_TASK STATEMENT_
Every line below between the one holding "Before and after one commit to Minkaill/developer-portfolio, a" and the one holding "Also changed, not shown: styles/Aboutme.module.scss", inclusive, should be copied exactly, and no other line.

━━━━━ SUPPLIED RECORDS ━━━━━

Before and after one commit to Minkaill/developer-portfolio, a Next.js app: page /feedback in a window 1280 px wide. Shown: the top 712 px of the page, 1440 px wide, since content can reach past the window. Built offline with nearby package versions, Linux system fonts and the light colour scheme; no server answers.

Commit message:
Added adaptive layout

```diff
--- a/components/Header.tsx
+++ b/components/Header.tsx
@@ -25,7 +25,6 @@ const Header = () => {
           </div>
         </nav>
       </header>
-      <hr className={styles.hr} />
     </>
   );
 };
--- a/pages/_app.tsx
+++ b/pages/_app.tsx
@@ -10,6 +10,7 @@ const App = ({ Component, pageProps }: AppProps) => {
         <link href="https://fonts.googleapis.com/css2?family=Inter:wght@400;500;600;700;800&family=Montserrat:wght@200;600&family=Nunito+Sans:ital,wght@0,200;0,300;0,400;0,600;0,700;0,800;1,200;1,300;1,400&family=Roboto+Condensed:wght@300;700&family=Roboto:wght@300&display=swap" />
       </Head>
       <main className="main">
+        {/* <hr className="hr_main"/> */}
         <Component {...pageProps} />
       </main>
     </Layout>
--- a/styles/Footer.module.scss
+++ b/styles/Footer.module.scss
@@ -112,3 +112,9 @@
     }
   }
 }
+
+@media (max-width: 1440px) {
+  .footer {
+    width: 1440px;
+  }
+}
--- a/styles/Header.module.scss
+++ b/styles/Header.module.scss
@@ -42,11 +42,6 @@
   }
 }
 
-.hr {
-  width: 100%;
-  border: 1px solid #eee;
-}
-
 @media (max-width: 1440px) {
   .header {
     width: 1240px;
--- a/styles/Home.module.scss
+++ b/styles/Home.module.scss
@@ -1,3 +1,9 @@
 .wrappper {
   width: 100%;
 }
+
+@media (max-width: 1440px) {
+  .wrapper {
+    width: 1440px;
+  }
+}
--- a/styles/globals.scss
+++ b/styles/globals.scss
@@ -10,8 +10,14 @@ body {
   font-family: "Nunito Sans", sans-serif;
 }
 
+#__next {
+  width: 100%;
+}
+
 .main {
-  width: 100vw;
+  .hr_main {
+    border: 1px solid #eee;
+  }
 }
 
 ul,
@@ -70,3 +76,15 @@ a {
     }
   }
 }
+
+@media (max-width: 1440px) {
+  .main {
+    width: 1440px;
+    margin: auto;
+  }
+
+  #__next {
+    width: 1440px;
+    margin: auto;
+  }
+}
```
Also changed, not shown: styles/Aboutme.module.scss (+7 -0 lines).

━━━━━
━━━━━ SUPPLIED RECORDS ━━━━━

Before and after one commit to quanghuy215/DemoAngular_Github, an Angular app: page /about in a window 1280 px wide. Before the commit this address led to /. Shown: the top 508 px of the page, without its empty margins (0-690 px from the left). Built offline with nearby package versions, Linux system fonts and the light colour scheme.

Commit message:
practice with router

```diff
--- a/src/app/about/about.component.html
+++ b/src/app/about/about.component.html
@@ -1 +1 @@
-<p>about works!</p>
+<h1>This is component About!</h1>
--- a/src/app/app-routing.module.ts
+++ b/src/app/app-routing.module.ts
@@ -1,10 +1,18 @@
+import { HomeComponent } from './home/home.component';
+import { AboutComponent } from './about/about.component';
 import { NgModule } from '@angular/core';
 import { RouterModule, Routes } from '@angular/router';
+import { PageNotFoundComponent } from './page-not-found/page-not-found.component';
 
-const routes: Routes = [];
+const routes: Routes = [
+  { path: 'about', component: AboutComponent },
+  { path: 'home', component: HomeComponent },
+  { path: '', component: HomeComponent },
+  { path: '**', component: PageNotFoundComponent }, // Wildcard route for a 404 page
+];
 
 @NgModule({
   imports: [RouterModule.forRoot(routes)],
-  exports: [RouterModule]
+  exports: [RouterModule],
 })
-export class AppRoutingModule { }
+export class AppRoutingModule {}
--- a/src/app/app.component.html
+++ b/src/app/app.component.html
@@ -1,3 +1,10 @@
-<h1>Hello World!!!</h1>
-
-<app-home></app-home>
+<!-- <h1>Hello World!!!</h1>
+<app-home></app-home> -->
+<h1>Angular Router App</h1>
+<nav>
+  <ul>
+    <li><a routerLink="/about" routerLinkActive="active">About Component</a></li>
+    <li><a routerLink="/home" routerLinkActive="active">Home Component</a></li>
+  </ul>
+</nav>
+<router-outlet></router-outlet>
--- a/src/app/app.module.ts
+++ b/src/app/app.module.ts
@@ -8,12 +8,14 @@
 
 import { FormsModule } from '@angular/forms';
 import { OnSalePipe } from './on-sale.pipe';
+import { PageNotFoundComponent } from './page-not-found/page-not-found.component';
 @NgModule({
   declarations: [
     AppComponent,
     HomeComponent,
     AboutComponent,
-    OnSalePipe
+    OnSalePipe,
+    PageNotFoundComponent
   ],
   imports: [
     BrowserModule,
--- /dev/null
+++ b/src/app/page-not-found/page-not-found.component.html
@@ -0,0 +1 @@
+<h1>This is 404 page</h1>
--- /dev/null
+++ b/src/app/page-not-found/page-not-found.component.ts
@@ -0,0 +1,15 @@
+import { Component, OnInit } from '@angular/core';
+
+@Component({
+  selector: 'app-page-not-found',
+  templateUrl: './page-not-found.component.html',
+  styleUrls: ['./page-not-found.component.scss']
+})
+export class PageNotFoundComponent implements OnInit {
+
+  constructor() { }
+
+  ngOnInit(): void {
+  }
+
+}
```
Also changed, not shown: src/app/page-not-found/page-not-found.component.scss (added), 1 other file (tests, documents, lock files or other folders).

━━━━━
━━━━━ SUPPLIED RECORDS ━━━━━

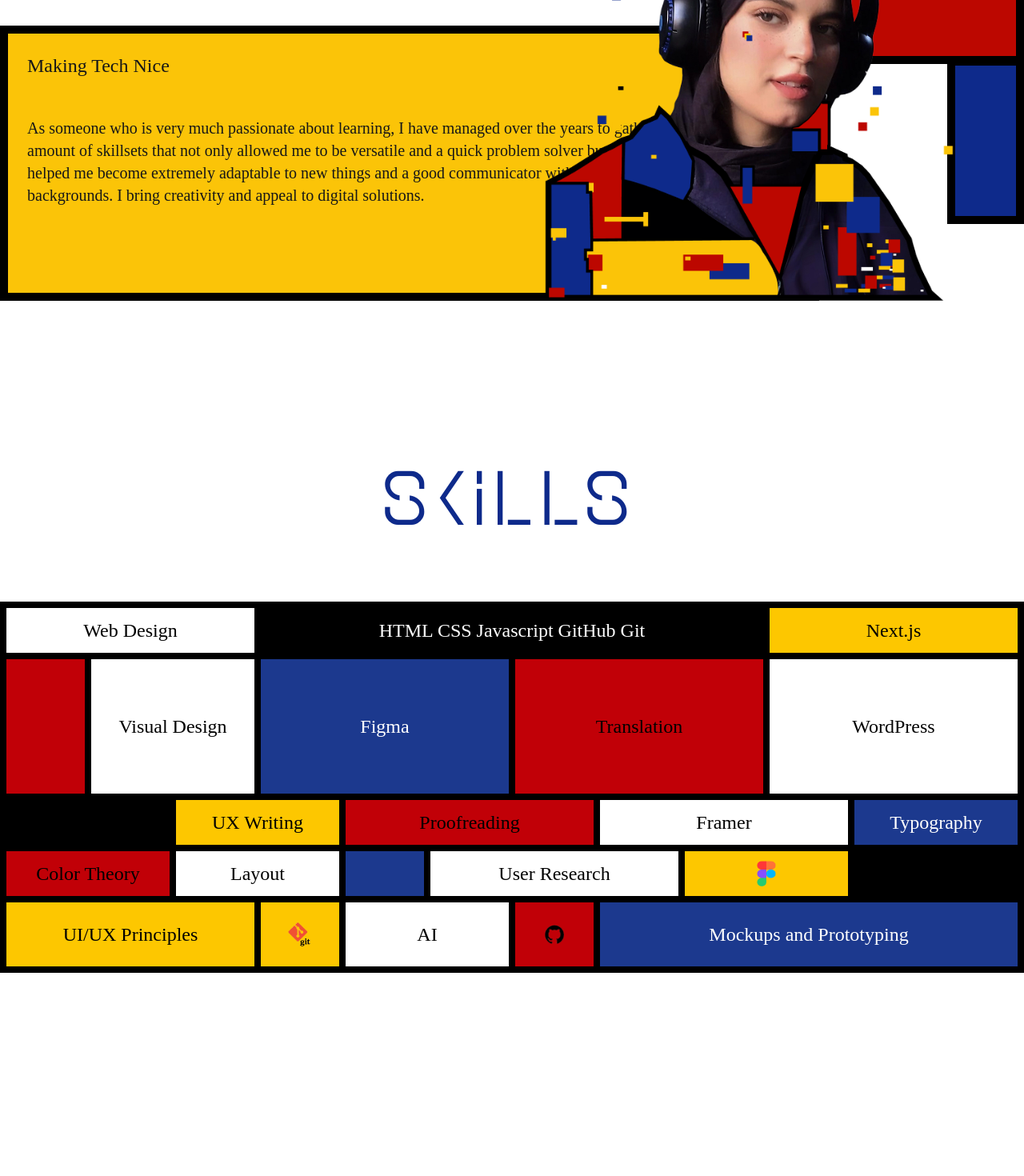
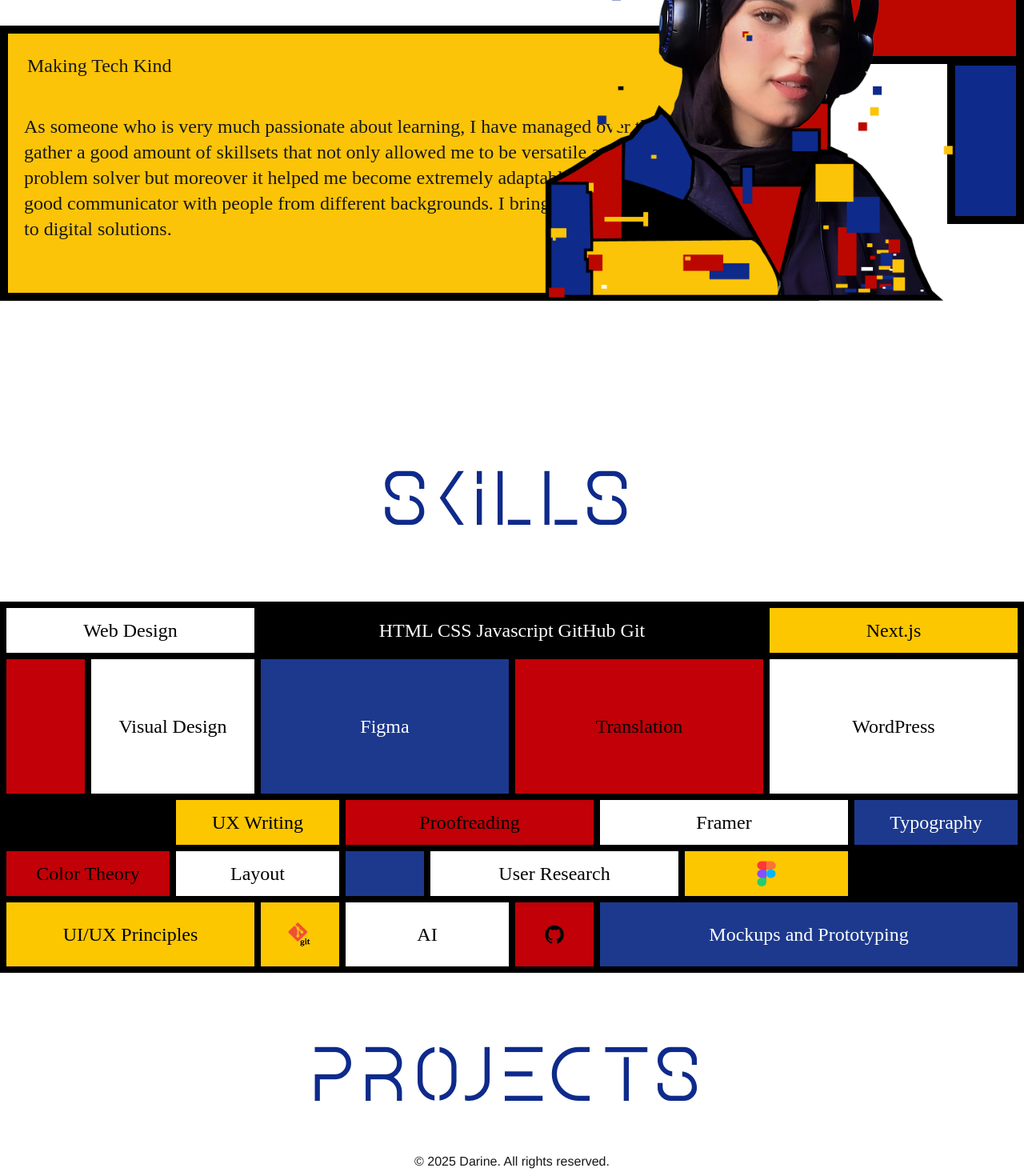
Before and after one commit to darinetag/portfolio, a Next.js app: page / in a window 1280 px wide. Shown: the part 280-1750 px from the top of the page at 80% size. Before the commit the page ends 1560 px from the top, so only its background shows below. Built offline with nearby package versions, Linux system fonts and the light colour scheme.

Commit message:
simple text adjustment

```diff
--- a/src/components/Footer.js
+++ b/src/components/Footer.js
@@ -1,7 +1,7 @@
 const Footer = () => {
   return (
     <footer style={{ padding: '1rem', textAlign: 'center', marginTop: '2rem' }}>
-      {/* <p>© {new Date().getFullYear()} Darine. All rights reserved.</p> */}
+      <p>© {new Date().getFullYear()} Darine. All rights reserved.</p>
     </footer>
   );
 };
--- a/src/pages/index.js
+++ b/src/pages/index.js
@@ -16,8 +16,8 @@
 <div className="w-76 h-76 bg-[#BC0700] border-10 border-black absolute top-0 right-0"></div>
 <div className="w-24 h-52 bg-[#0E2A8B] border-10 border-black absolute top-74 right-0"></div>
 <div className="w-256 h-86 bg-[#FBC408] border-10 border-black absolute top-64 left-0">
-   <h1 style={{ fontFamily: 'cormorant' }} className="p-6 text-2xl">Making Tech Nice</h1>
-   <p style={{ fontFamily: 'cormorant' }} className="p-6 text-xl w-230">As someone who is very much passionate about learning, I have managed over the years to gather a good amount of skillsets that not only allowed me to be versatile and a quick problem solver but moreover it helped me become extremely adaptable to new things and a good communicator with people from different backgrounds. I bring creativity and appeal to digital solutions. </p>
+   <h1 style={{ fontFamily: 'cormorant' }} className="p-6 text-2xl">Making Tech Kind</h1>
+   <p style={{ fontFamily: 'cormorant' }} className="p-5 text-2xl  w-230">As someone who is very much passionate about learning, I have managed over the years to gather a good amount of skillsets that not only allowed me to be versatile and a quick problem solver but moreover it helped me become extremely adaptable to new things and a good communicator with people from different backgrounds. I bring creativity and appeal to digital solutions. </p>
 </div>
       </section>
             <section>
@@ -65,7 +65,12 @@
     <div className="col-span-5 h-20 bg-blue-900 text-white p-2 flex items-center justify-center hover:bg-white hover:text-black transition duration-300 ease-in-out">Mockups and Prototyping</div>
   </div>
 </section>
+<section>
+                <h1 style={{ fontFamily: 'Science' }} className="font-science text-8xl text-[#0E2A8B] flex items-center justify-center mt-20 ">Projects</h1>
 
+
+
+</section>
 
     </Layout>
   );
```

━━━━━

_FINISHED EXERCISE_
Before and after one commit to Minkaill/developer-portfolio, a Next.js app: page /feedback in a window 1280 px wide. Shown: the top 712 px of the page, 1440 px wide, since content can reach past the window. Built offline with nearby package versions, Linux system fonts and the light colour scheme; no server answers.

Commit message:
Added adaptive layout

```diff
--- a/components/Header.tsx
+++ b/components/Header.tsx
@@ -25,7 +25,6 @@ const Header = () => {
           </div>
         </nav>
       </header>
-      <hr className={styles.hr} />
     </>
   );
 };
--- a/pages/_app.tsx
+++ b/pages/_app.tsx
@@ -10,6 +10,7 @@ const App = ({ Component, pageProps }: AppProps) => {
         <link href="https://fonts.googleapis.com/css2?family=Inter:wght@400;500;600;700;800&family=Montserrat:wght@200;600&family=Nunito+Sans:ital,wght@0,200;0,300;0,400;0,600;0,700;0,800;1,200;1,300;1,400&family=Roboto+Condensed:wght@300;700&family=Roboto:wght@300&display=swap" />
       </Head>
       <main className="main">
+        {/* <hr className="hr_main"/> */}
         <Component {...pageProps} />
       </main>
     </Layout>
--- a/styles/Footer.module.scss
+++ b/styles/Footer.module.scss
@@ -112,3 +112,9 @@
     }
   }
 }
+
+@media (max-width: 1440px) {
+  .footer {
+    width: 1440px;
+  }
+}
--- a/styles/Header.module.scss
+++ b/styles/Header.module.scss
@@ -42,11 +42,6 @@
   }
 }
 
-.hr {
-  width: 100%;
-  border: 1px solid #eee;
-}
-
 @media (max-width: 1440px) {
   .header {
     width: 1240px;
--- a/styles/Home.module.scss
+++ b/styles/Home.module.scss
@@ -1,3 +1,9 @@
 .wrappper {
   width: 100%;
 }
+
+@media (max-width: 1440px) {
+  .wrapper {
+    width: 1440px;
+  }
+}
--- a/styles/globals.scss
+++ b/styles/globals.scss
@@ -10,8 +10,14 @@ body {
   font-family: "Nunito Sans", sans-serif;
 }
 
+#__next {
+  width: 100%;
+}
+
 .main {
-  width: 100vw;
+  .hr_main {
+    border: 1px solid #eee;
+  }
 }
 
 ul,
@@ -70,3 +76,15 @@ a {
     }
   }
 }
+
+@media (max-width: 1440px) {
+  .main {
+    width: 1440px;
+    margin: auto;
+  }
+
+  #__next {
+    width: 1440px;
+    margin: auto;
+  }
+}
```
Also changed, not shown: styles/Aboutme.module.scss (+7 -0 lines).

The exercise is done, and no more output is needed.